The racial politics of The Intouchables are undoubtedly problematic, even if the film is well meaning. Meanwhile, the success of The Intouchables in undeniable. It’s a bona-fide IMDB top 250 candidate. It grossed over $400 million worldwide, and it spawned an English language remake with Kevin Hart. As with most films of this nature (see: The Green Book, The Help), it’s tough to reconcile these two things.
One way may be to remove the well-meaning white characters from the equation altogether; and although, I doubt that this is the intention for Justin Ethbridge’s Good, it’s parallels to The Intouchables make it hard to unsee. There’s not a single white character in Good, which ultimately serves to be a boon for the film. As a result, the film’s young caregiver at its heart—here named Payton (the director themselves), is asked to care for an elder Black man (Keith David as Gregory) as opposed to a white one. In essence, this allows the film’s thematic bent towards considering the ways in which men respond to feeling scared about loss and their relationships with those they love to feel more poignant.
Unfortunately, what the film has in interesting content, it lacks in production value. I despise reviewing films that feel like there is a disconnect between the intent and the production value. That’s because I often feel that I’m being cruel. After all, I had never heard of Justin Ethbridge until I sat down to watch this film, which means I know nothing about its production. So while it’s technically my job to do so, it does feel a little bit like I’m searching in the dark for an answer I can never have.
For example, I spent not a second on the set of Good, meaning I have no idea if the tepid score—which I can only describe as something akin to the mother of all nondescript garage band loops—is something that the filmmakers sincerely felt worked for them, or if it was the only option available due to the constraints of the film’s budget. If it’s the former, it’s more of a red flag than the latter.
Not that it matters either way, because ultimately the effect is dire upon the film’s sound design. For a film that already lacks technical legitimacy, it’s an ineffectual effect. Also detrimental is the film’s acting. Keith David is great, but Ethbridge and the rest of the cast are not particularly so. Again, Good’s main issue is that it feels no-budget in a way that is not helpful for the film. Because the film is so stripped down, there’s nothing to elevate the film about its technical deficiencies.

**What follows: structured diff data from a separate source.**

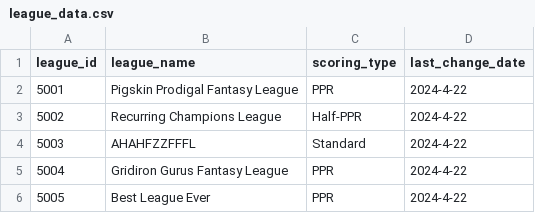
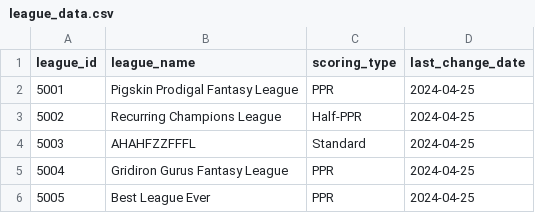
Before and after one commit to vw4motion/portfolio-project, a CSV file: chapter3/data/league_data.csv, drawn as a sheet.

```diff
--- a/chapter3/data/league_data.csv
+++ b/chapter3/data/league_data.csv
@@ -1,6 +1,6 @@
 league_id,league_name,scoring_type,last_change_date
-5001,Pigskin Prodigal Fantasy League,PPR,2024-4-22
-5002,Recurring Champions League,Half-PPR,2024-4-22
-5003,AHAHFZZFFFL,Standard,2024-4-22
-5004,Gridiron Gurus Fantasy League,PPR,2024-4-22
-5005,Best League Ever,PPR,2024-4-22
+5001,Pigskin Prodigal Fantasy League,PPR,2024-04-25
+5002,Recurring Champions League,Half-PPR,2024-04-25
+5003,AHAHFZZFFFL,Standard,2024-04-25
+5004,Gridiron Gurus Fantasy League,PPR,2024-04-25
+5005,Best League Ever,PPR,2024-04-25
```
Also changed, not shown: chapter3/data/team_data.csv, chapter3/data/team_player_data.csv, 2 other files.
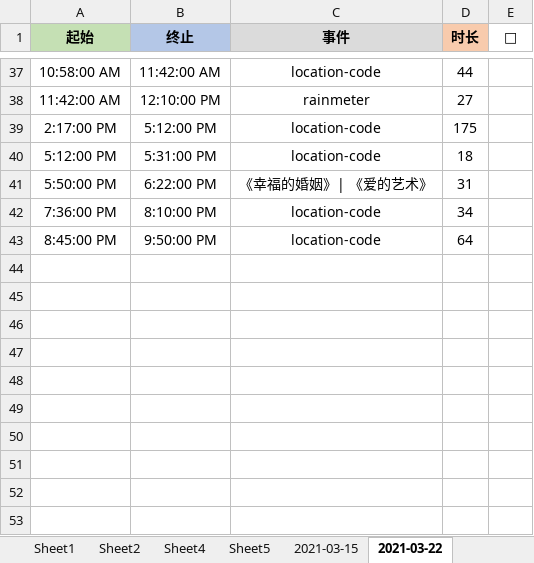
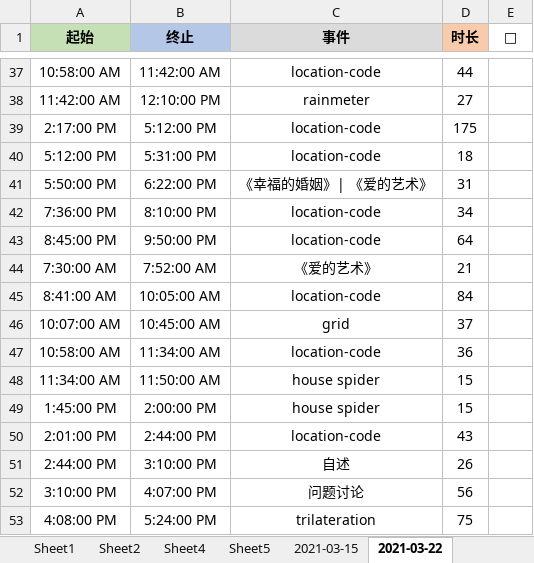
Before and after one commit to Joiner12/Notes, an Excel workbook: gatte.xlsx, sheet 2021-03-22, drawn as a sheet; only a part is shown, gaps mark what is left out; values as stored, in another font and other column widths than the file's, no borders; conditional formats not drawn; the diff names each change by its address in the sheet, - before the commit and + after, or states it on an @@ line.

Commit message:
2021-03-26 17:25

```diff
--- a/gatte.xlsx (sheet 2021-03-22)
+++ b/gatte.xlsx (sheet 2021-03-22)
+row 44: 7:30:00 AM | 7:52:00 AM | 《爱的艺术》 | 21
+row 45: 8:41:00 AM | 10:05:00 AM | location-code | 84
+row 46: 10:07:00 AM | 10:45:00 AM | grid | 37
+row 47: 10:58:00 AM | 11:34:00 AM | location-code | 36
+row 48: 11:34:00 AM | 11:50:00 AM | house spider | 15
+row 49: 1:45:00 PM | 2:00:00 PM | house spider | 15
+row 50: 2:01:00 PM | 2:44:00 PM | location-code | 43
+row 51: 2:44:00 PM | 3:10:00 PM | 自述 | 26
+row 52: 3:10:00 PM | 4:07:00 PM | 问题讨论 | 56
+row 53: 4:08:00 PM | 5:24:00 PM | trilateration | 75
```
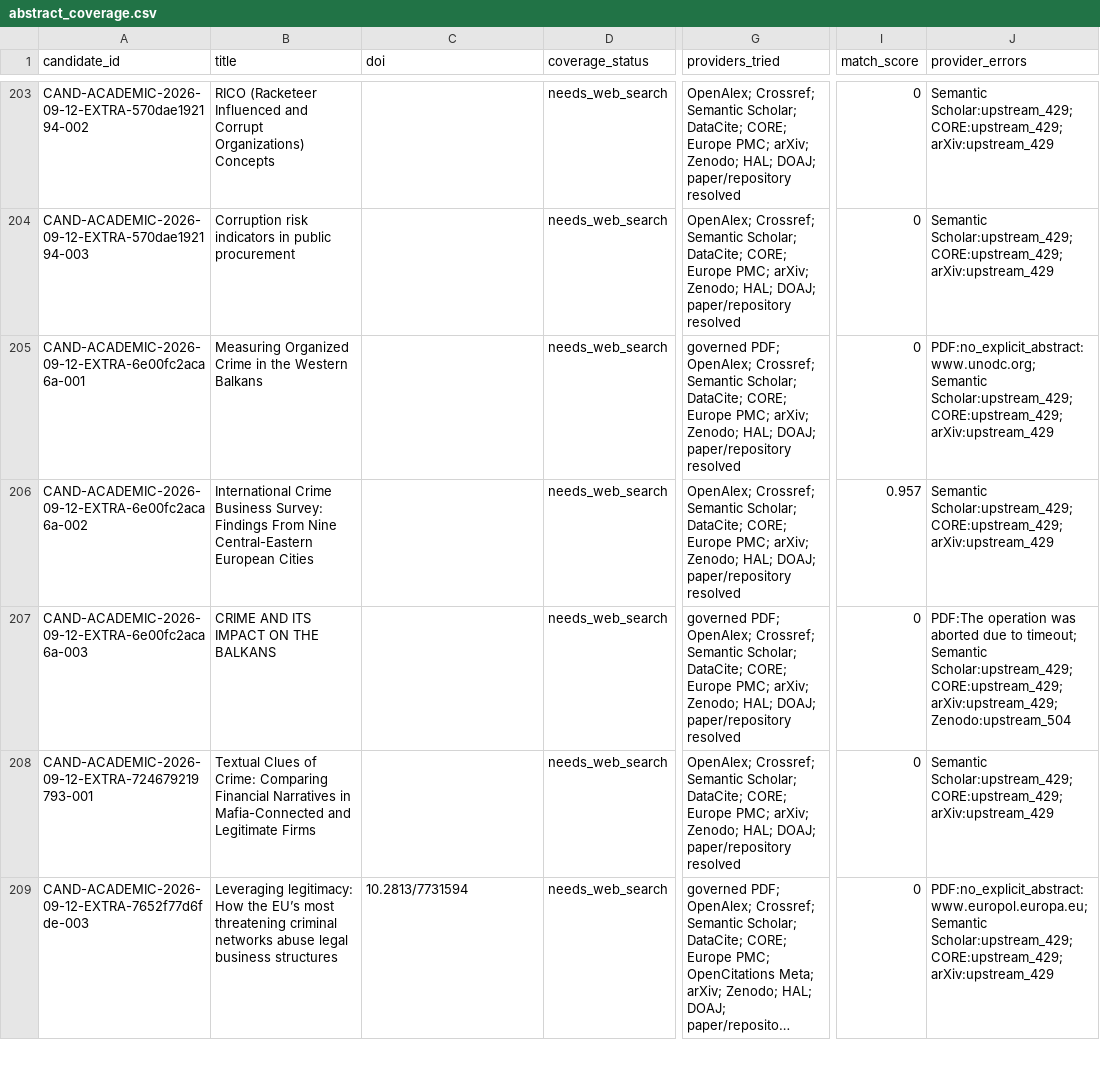
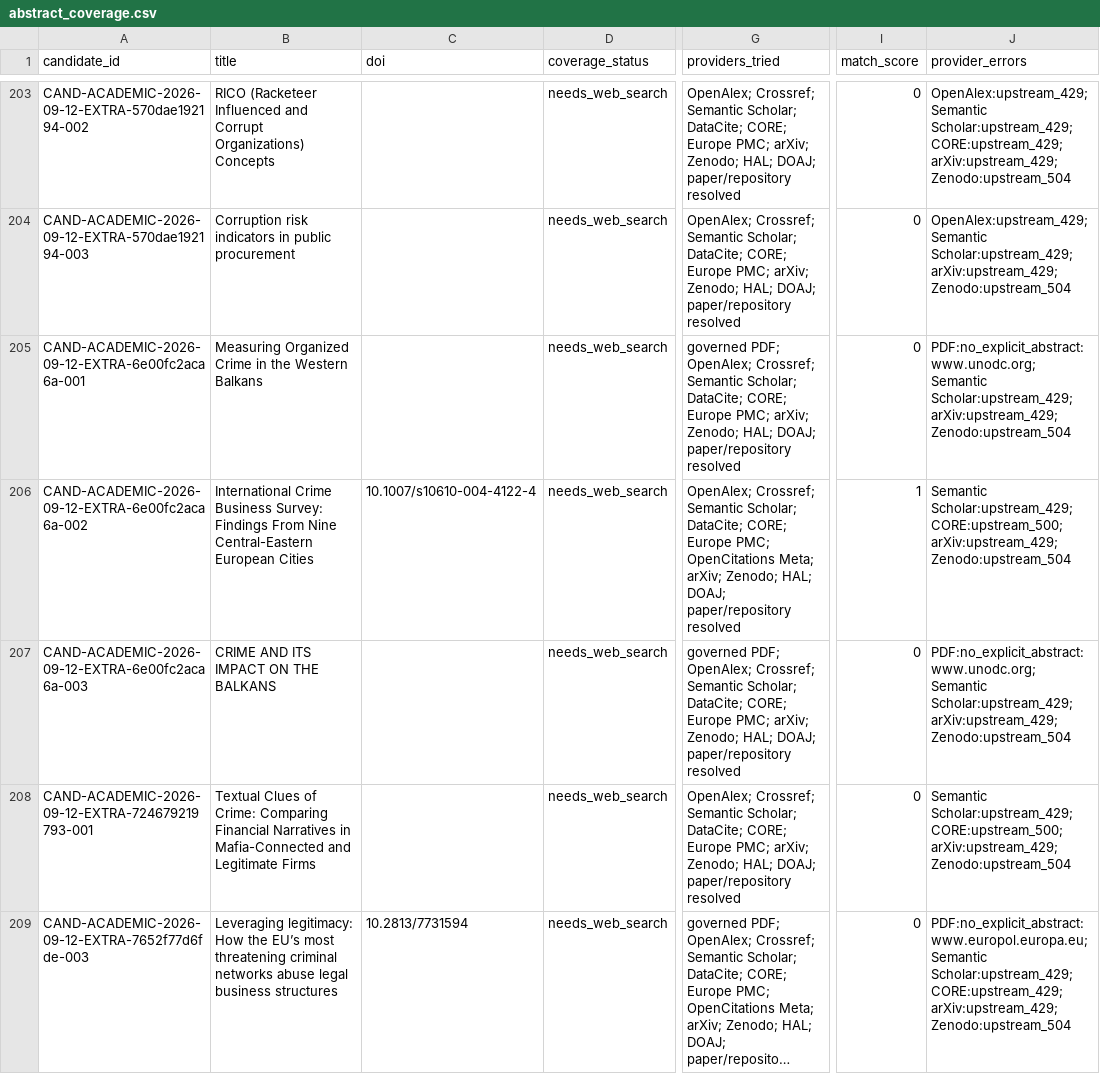
Before and after one commit to colazeta/criminal_infiltration_in_legal_economy_review, a CSV file: data/curation/abstract_coverage.csv, drawn as a sheet; only a part is shown, gaps mark what is left out; long unchanged cells end in …; the diff covers the shown part only; the diff names each change by its address in the sheet, - before the commit and + after, or states it on an @@ line.

```diff
--- a/data/curation/abstract_coverage.csv
+++ b/data/curation/abstract_coverage.csv
-J203 (provider_errors): Semantic Scholar:upstream_429; CORE:upstream_429; arXiv:upstream_429
+J203 (provider_errors): OpenAlex:upstream_429; Semantic Scholar:upstream_429; CORE:upstream_429; arXiv:upstream_429; Zenodo:upstream_504
-J204 (provider_errors): Semantic Scholar:upstream_429; CORE:upstream_429; arXiv:upstream_429
+J204 (provider_errors): OpenAlex:upstream_429; Semantic Scholar:upstream_429; arXiv:upstream_429; Zenodo:upstream_504
-J205 (provider_errors): …Semantic Scholar:upstream_429; CORE:upstream_429; arXiv:upstream_429
+J205 (provider_errors): …Semantic Scholar:upstream_429; arXiv:upstream_429; Zenodo:upstream_504
-C206 (doi): (empty)
+C206 (doi): 10.1007/s10610-004-4122-4
-G206 (providers_tried): …Europe PMC; arXiv; Zenodo;…
+G206 (providers_tried): …Europe PMC; OpenCitations Meta; arXiv; Zenodo;…
-I206 (match_score): 0.957
+I206 (match_score): 1
-J206 (provider_errors): Semantic Scholar:upstream_429; CORE:upstream_429; arXiv:upstream_429
+J206 (provider_errors): Semantic Scholar:upstream_429; CORE:upstream_500; arXiv:upstream_429; Zenodo:upstream_504
-J207 (provider_errors): PDF:The operation was aborted due to timeout; Semantic Scholar:upstream_429; CORE:upstream_429; arXiv:upstream_429; Zenodo:upstream_504
+J207 (provider_errors): PDF:no_explicit_abstract:www.unodc.org; Semantic Scholar:upstream_429; arXiv:upstream_429; Zenodo:upstream_504
-J208 (provider_errors): Semantic Scholar:upstream_429; CORE:upstream_429; arXiv:upstream_429
+J208 (provider_errors): Semantic Scholar:upstream_429; CORE:upstream_500; arXiv:upstream_429; Zenodo:upstream_504
-J209 (provider_errors): …Scholar:upstream_429; CORE:upstream_429; arXiv:upstream_429
+J209 (provider_errors): …Scholar:upstream_429; CORE:upstream_429; arXiv:upstream_429; Zenodo:upstream_504
```
Also changed, not shown: 163 edited cells elsewhere in this file.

Yet, to come full circle, Good manages to hold itself together because the film takes its premise and attaches it to well-written characters. Ethbridge’s one, noticeable skill is in the writing room. The film is well-written, and feels meaningful. But it’s also a film which clearly is missing something aesthetically. Good might be good, but it’s also far from great.